___ Source material

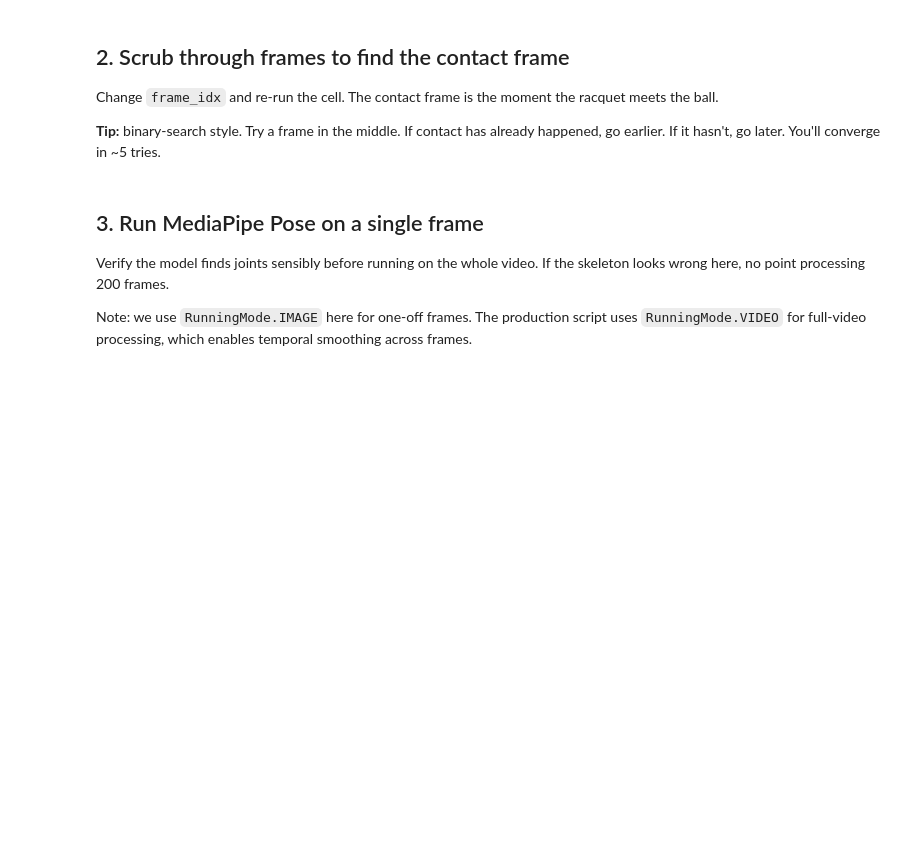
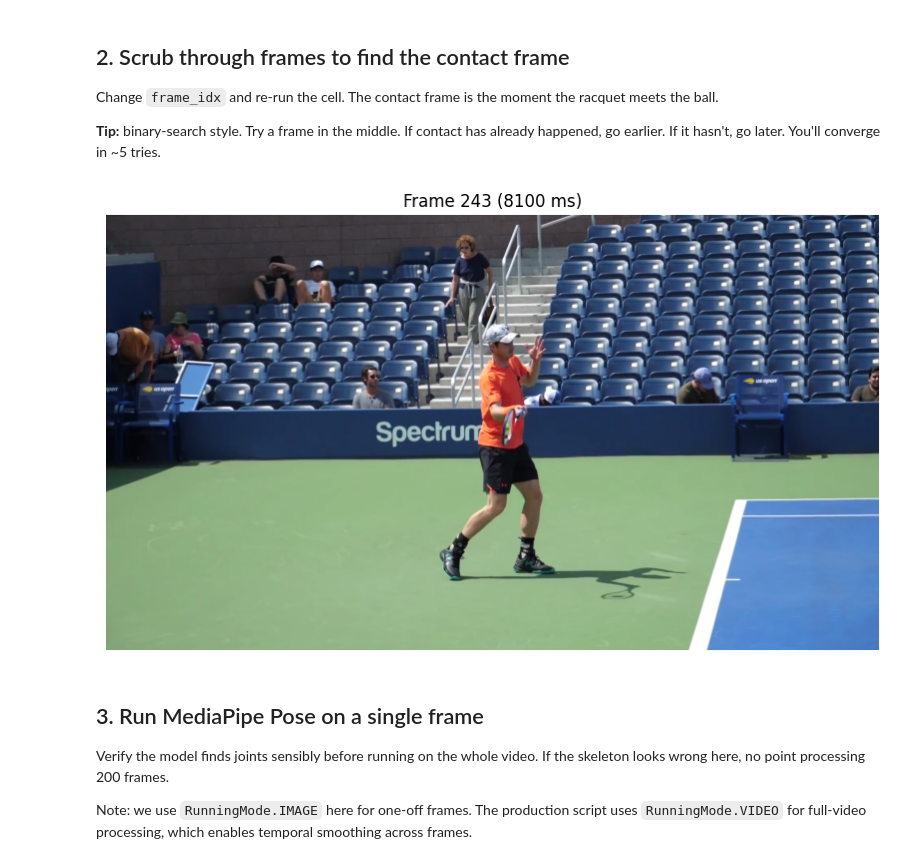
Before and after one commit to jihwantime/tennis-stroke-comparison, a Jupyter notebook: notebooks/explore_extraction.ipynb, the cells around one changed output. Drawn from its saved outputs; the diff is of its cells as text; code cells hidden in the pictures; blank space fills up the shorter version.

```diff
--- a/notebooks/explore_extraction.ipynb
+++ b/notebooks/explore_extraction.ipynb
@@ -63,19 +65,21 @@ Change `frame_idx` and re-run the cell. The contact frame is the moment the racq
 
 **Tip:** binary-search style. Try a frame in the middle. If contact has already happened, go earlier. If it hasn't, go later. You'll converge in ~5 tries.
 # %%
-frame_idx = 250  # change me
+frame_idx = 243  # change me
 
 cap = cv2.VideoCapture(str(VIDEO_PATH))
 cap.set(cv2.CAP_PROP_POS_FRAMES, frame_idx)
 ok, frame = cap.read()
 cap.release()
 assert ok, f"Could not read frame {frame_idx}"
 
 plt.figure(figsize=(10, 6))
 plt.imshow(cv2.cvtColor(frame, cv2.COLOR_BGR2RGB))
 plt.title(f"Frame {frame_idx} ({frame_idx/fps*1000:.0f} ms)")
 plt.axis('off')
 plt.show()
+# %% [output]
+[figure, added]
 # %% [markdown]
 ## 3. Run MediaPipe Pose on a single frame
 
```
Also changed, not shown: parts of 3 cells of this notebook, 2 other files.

______
___ Source material

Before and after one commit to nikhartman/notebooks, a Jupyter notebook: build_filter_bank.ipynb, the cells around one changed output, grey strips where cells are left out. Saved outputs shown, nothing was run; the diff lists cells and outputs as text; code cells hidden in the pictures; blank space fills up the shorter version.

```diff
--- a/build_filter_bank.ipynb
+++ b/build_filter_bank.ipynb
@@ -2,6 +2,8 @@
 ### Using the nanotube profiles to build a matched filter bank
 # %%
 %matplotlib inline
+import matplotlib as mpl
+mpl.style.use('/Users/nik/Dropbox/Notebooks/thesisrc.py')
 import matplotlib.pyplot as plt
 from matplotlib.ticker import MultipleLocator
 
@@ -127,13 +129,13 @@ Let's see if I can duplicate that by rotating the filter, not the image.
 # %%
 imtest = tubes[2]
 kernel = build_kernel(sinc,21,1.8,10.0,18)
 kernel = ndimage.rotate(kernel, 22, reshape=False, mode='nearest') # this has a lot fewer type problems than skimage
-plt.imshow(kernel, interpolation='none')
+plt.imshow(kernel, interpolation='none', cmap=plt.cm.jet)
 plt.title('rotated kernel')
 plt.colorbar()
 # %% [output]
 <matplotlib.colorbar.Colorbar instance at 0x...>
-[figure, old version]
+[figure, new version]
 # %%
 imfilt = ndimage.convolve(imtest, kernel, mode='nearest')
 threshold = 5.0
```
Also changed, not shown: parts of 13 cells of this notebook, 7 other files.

______

→ **Directions for this task**: Only the lines containing the word "Also" should be returned from the data above.

→ **The answer**:
Also changed, not shown: parts of 3 cells of this notebook, 2 other files.
Also changed, not shown: parts of 13 cells of this notebook, 7 other files.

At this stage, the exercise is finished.